> Task directions: Pull every line of the entries that has the word "return".

> Extracted records:
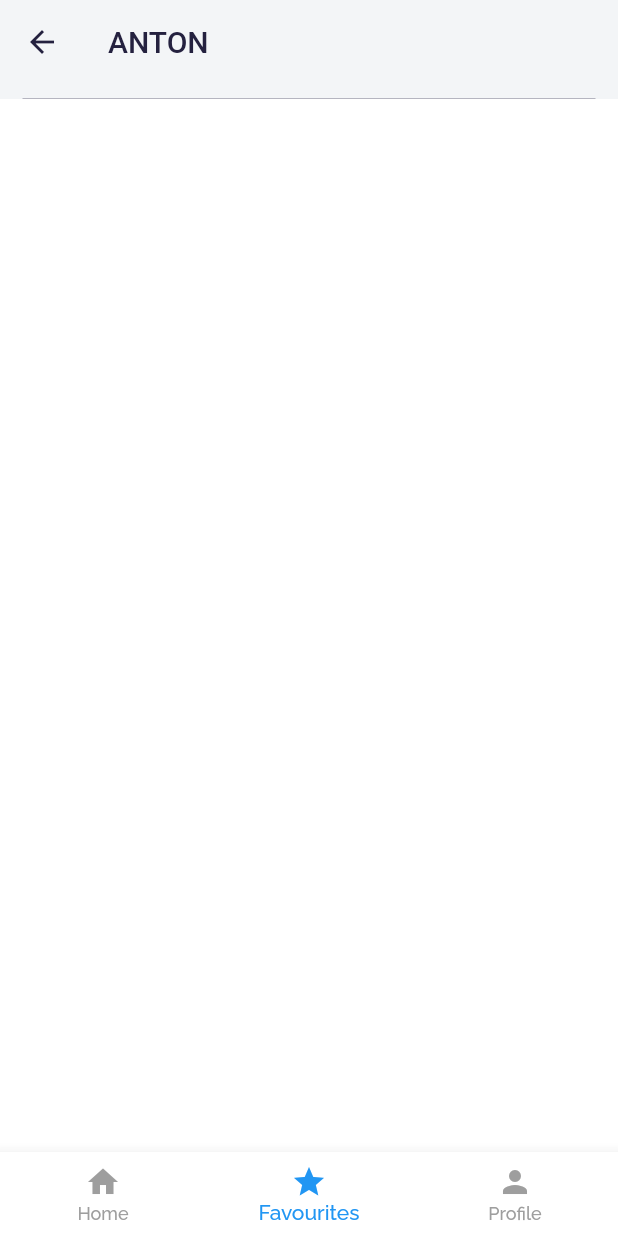
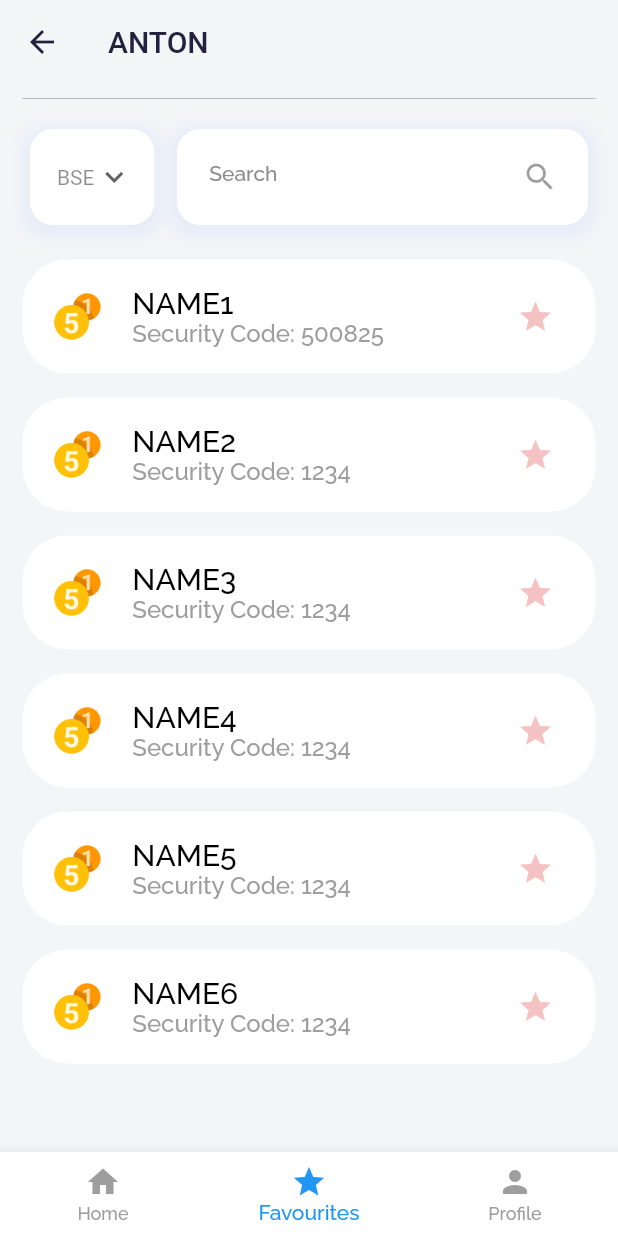
Before and after one commit to Anton-3-0-SIH2020/SIH2020_SM445_Team_Anto.3.0_MobileApp, a Flutter app: the HomePage screen opened by its route, item 2 of the bottom bar chosen, on a phone screen of 412 x 824 dp. Run offline on Flutter 3.47's test engine with Material 2 defaults, Android fonts, the phone set to English and light mode, and no system bars; our stand-ins replace auto_size_text, dio, flutter_spinkit, google_fonts; missing offline and left inert: unicorndial; network calls fail.

Commit message:
Favourites Page Added

```diff
--- a/lib/core/route/route_generator.dart
+++ b/lib/core/route/route_generator.dart
@@ -1,5 +1,6 @@
 import 'package:anton_sih_app/models/mc_ca.dart';
 import 'package:anton_sih_app/models/nse_ca.dart';
+import 'package:anton_sih_app/screens/companycalist.dart';
 import 'package:anton_sih_app/screens/details_pages/bsedetailpage.dart';
 import 'package:anton_sih_app/screens/details_pages/mcdetailpage.dart';
 import 'package:anton_sih_app/screens/details_pages/nsedetailpage.dart';
@@ -50,8 +51,13 @@ class RouteGenerator {
             ),
           );
         }
-        break;
         return _errorRoute();
+      case '/companycalist':
+        return MaterialPageRoute(
+          builder: (_) => CompanyCaList(
+            secCode: args,
+          ),
+        );
       default:
         return _errorRoute();
     }
--- /dev/null
+++ b/lib/models/favouritecompanies.dart
@@ -0,0 +1,8 @@
+import 'package:anton_sih_app/screens/homepagetabs/favourites.dart';
+
+class FavouriteCompanies {
+  String name;
+  String securityCode;
+  bool isFav;
+  FavouriteCompanies(this.name, this.securityCode, this.isFav);
+}
--- a/lib/screens/homepage.dart
+++ b/lib/screens/homepage.dart
@@ -1,5 +1,6 @@
 import 'package:anton_sih_app/core/api/latest_corporate_action.dart';
 import 'package:anton_sih_app/models/bse_ca.dart';
+import 'package:anton_sih_app/screens/homepagetabs/favourites.dart';
 import 'package:flutter/material.dart';
 import 'package:anton_sih_app/screens/homepagetabs/hometab.dart';
 import '../screens/homepagetabs/profilepage.dart';
@@ -11,7 +12,7 @@ class HomePage extends StatefulWidget {
 
 class _HomePageState extends State<HomePage> {
   int _currentIndex = 0;
-  final tabs = [HomeTab(), null, ProfilePage()];
+  final tabs = [HomeTab(), FavouritesTab(), ProfilePage()];
 
   @override
   void initState() {
--- /dev/null
+++ b/lib/screens/homepagetabs/favourites.dart
@@ -0,0 +1,285 @@
+import 'package:flutter/material.dart';
+import 'package:anton_sih_app/core/api/latest_corporate_action.dart';
+import 'package:anton_sih_app/models/bse_ca.dart';
+import 'package:anton_sih_app/models/mc_ca.dart';
+import 'package:anton_sih_app/models/nse_ca.dart';
+import 'package:unicorndial/unicorndial.dart';
+import 'package:anton_sih_app/core/utilities/debouncer.dart';
+import '../../models/favouritecompanies.dart';
+
+class FavouritesTab extends StatefulWidget {
+  @override
+  _FavouritesPageState createState() => _FavouritesPageState();
+}
+
+class _FavouritesPageState extends State<FavouritesTab> {
+  List<FavouriteCompanies> favCompanies = [
+    FavouriteCompanies('NAME1', '500825', true),
+    FavouriteCompanies('NAME2', '1234', true),
+    FavouriteCompanies('NAME3', '1234', true),
+    FavouriteCompanies('NAME4', '1234', true),
+    FavouriteCompanies('NAME5', '1234', true),
+    FavouriteCompanies('NAME6', '1234', true),
+  ];
+
+  final _debouncer = Debouncer(milliseconds: 200);
+  BseLatestCa bseLatestCa;
+  NseLatestCa nseLatestCa;
+  McLatestCa mcLatestCa;
+
+  //BSE LISTS
+  List<BseCa> bseFilterList;
+  Future<List<BseCa>> bseList;
+
+  //NSE LISTS
+  List<NseCa> nseFilterList;
+  Future<List<NseCa>> nseList;
+
+  //MC LISTS
+  List<McCa> mcFilterList;
+  Future<List<McCa>> mcList;
+
+  String searchText;
+  String exchangeType;
+
+  @override
+  void initState() {
+    // TODO: implement initState
+    exchangeType = 'BSE';
+    //BSE
+    bseLatestCa = new BseLatestCa();
+    bseList = bseLatestCa.getLatestCa();
+    bseFilterList = [];
+
+    //NSE
+    nseLatestCa = new NseLatestCa();
+    nseList = nseLatestCa.getLatestCa();
+    nseFilterList = [];
+
+    //MC
+    mcLatestCa = new McLatestCa();
+    mcList = mcLatestCa.getLatestCa();
+    mcFilterList = [];
+
+    initializer();
+    super.initState();
+  }
+
+  void initializer() async {
+    bseFilterList = await bseList;
+    nseFilterList = await nseList;
+    mcFilterList = await mcList;
+  }
+
+  @override
+  Widget build(BuildContext context) {
+    var screenWidth = MediaQuery.of(context).size.width;
+    var screenHeight = MediaQuery.of(context).size.height;
+    return Scaffold(
+        backgroundColor: Color(0xffF3F5F7),
+        body: Column(
+          children: <Widget>[
+            Row(
+              children: [
+                Expanded(
+                  flex: 1,
+                  child: Container(
+                    margin: EdgeInsets.only(left: 20, bottom: 15, top: 20),
+                    padding: EdgeInsets.only(
+                      left: 18,
+                      right: 8,
+                      top: 8,
+                      bottom: 8,
+                    ),
+                    decoration: BoxDecoration(
+                      color: Colors.white,
+                      borderRadius: BorderRadius.circular(15.5),
+                      boxShadow: [
+                        BoxShadow(
+                          color: Color.fromRGBO(168, 192, 255, 0.16),
+                          spreadRadius: 5,
+                          blurRadius: 7,
+                          offset: Offset(0, 3), // changes position of shadow
+                        ),
+                      ],
+                    ),
+                    child: DropdownButton<String>(
+                      value: exchangeType,
+                      elevation: 16,
+                      underline: Container(height: 0),
+                      style: TextStyle(color: Colors.black45),
+                      icon: Icon(Icons.keyboard_arrow_down),
+                      onChanged: (String newValue) {
+                        setState(() {
+                          exchangeType = newValue;
+                        });
+                      },
+                      items: <String>['BSE', 'NSE', 'MC']
+                          .map<DropdownMenuItem<String>>((String value) {
+                        return DropdownMenuItem<String>(
+                          value: value,
+                          child: Text(
+                            value,
+                          ),
+                        );
+                      }).toList(),
+                    ),
+                  ),
+                ),
+                Expanded(
+                  flex: 3,
+                  child: Container(
+                    margin: EdgeInsets.only(
+                        left: 15, right: 20, bottom: 15, top: 20),
+                    padding: EdgeInsets.only(
+                      left: 21.5,
+                      right: 8,
+                      top: 8,
+                      bottom: 8,
+                    ),
+                    decoration: BoxDecoration(
+                      color: Colors.white,
+                      borderRadius: BorderRadius.circular(15.5),
+                      boxShadow: [
+                        BoxShadow(
+                          color: Color.fromRGBO(168, 192, 255, 0.16),
+                          spreadRadius: 5,
+                          blurRadius: 7,
+                          offset: Offset(0, 3), // changes position of shadow
+                        ),
+                      ],
+                    ),
+                    //Search Bar
+                    child: TextFormField(
+                      onChanged: (value) async {
+                        //Filtering Content Logic
+                        List<BseCa> bseOriginalList = await bseList;
+                        List<NseCa> nseOriginalList = await nseList;
+                        List<McCa> mcOriginalList = await mcList;
+
+                        searchText = value;
+                        _debouncer.run(() {
+                          if (exchangeType == 'BSE') {
+                            setState(() {
+                              bseFilterList = bseOriginalList
+                                  .where((f) => (f.securityName
+                                          .toLowerCase()
+                                          .contains(value.toLowerCase()) ||
+                                      f.purpose
+                                          .toLowerCase()
+                                          .contains(value.toLowerCase())))
+                                  .toList();
+                            });
+                          } else if (exchangeType == 'NSE') {
+                            setState(() {
+                              nseFilterList = nseOriginalList
+                                  .where((f) => (f.symbol
+                                          .toLowerCase()
+                                          .contains(value.toLowerCase()) ||
+                                      f.purpose
+                                          .toLowerCase()
+                                          .contains(value.toLowerCase())))
+                                  .toList();
+                            });
+                          } else {
+                            setState(() {
+                              mcFilterList = mcOriginalList
+                                  .where((f) => (f.companyName
+                                          .toLowerCase()
+                                          .contains(value.toLowerCase()) ||
+                                      f.purpose
+                                          .toLowerCase()
+                                          .contains(value.toLowerCase())))
+                                  .toList();
+                            });
+                          }
+                        });
+                        print(searchText);
+                      },
+                      cursorColor: Color(0xff24213f),
+                      style: TextStyle(
+                        color: Color(0xff24213f),
+                      ),
+                      decoration: InputDecoration(
+                        border: InputBorder.none,
+                        //"SEARCH"
+                        hintText: 'Search', //'Search for a topic',
+                        suffixIcon: Icon(
+                          Icons.search,
+                          color: Colors.black38,
+                        ),
+                        hintStyle: TextStyle(
+                          color: Color(0xFF8d8d8d),
+                          fontSize: 14,
+                          fontWeight: FontWeight.w500,
+                        ),
+                      ),
+                    ),
+                  ),
+                ),
+              ],
+            ),
+
+            //TODO: LIST VIEW BUILDER
+            Expanded(
+              child: ListView.builder(
+                // Let the ListView know how many items it needs to build.
+                itemCount: favCompanies.length,
+                // Provide a builder function. This is where the magic happens.
+                // Convert each item into a widget based on the type of item it is.
+                itemBuilder: (context, index) {
+                  final item = favCompanies[index];
+
+                  return Container(
+                    padding: EdgeInsets.symmetric(vertical: 10),
+                    margin: EdgeInsets.symmetric(horizontal: 15, vertical: 8),
+                    decoration: BoxDecoration(
+                      borderRadius: BorderRadius.circular(30),
+                      color: Colors.white,
+                    ),
+                    child: ListTile(
+                      onTap: () {
+                        // dialogs.information(context, snapshot.data[index]);
+                        Navigator.of(context).pushNamed('/companycalist',
+                            arguments: item.securityCode);
+                      },
+                      leading: Container(
+                        height: 0.05 * screenHeight,
+                        width: 0.1 * screenWidth,
+                        decoration: BoxDecoration(
+                          image: DecorationImage(
+                              image: AssetImage('images/coins.png'),
+                              fit: BoxFit.cover),
+                        ),
+                      ),
+                      title: Column(
+                        crossAxisAlignment: CrossAxisAlignment.start,
+                        children: <Widget>[
+                          Text(
+                            item.name,
+                            style: Theme.of(context).textTheme.headline2,
+                          ),
+                          Text("Security Code: ${item.securityCode}"),
+                          // Text("Ex-Date: ${bseFilterList[index].exDate}"),
+                          // Text("Purpose: ${bseFilterList[index].purpose}"),
+                          // SizedBox(
+                          //   height: 2,
+                          // ),
+                        ],
+                      ),
+                      trailing: IconButton(
+                        icon: Icon(
+                          Icons.star,
+                          color: Color(0xFFF4C2C2),
+                        ),
+                        onPressed: null,
+                      ),
+                    ),
+                  );
+                },
+              ),
+            ),
+          ],
+        ));
+  }
+}
--- a/pubspec.yaml
+++ b/pubspec.yaml
@@ -59,6 +59,7 @@ flutter:
    - images/signin.png
    - images/signup.png
    - images/bonds.png
+   - images/coins.png
 
   # An image asset can refer to one or more resolution-specific "variants", see
   # https://flutter.dev/assets-and-images/#resolution-aware.
```
Also changed, not shown: lib/core/api/favourite_corporate_action.dart (added, +35 -0 lines), lib/screens/companycalist.dart (added, +131 -0 lines), images/coins.png (added).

> Response:
         return _errorRoute();
+        return MaterialPageRoute(
         return _errorRoute();
+    return Scaffold(
+                        return DropdownMenuItem<String>(
+                  return Container(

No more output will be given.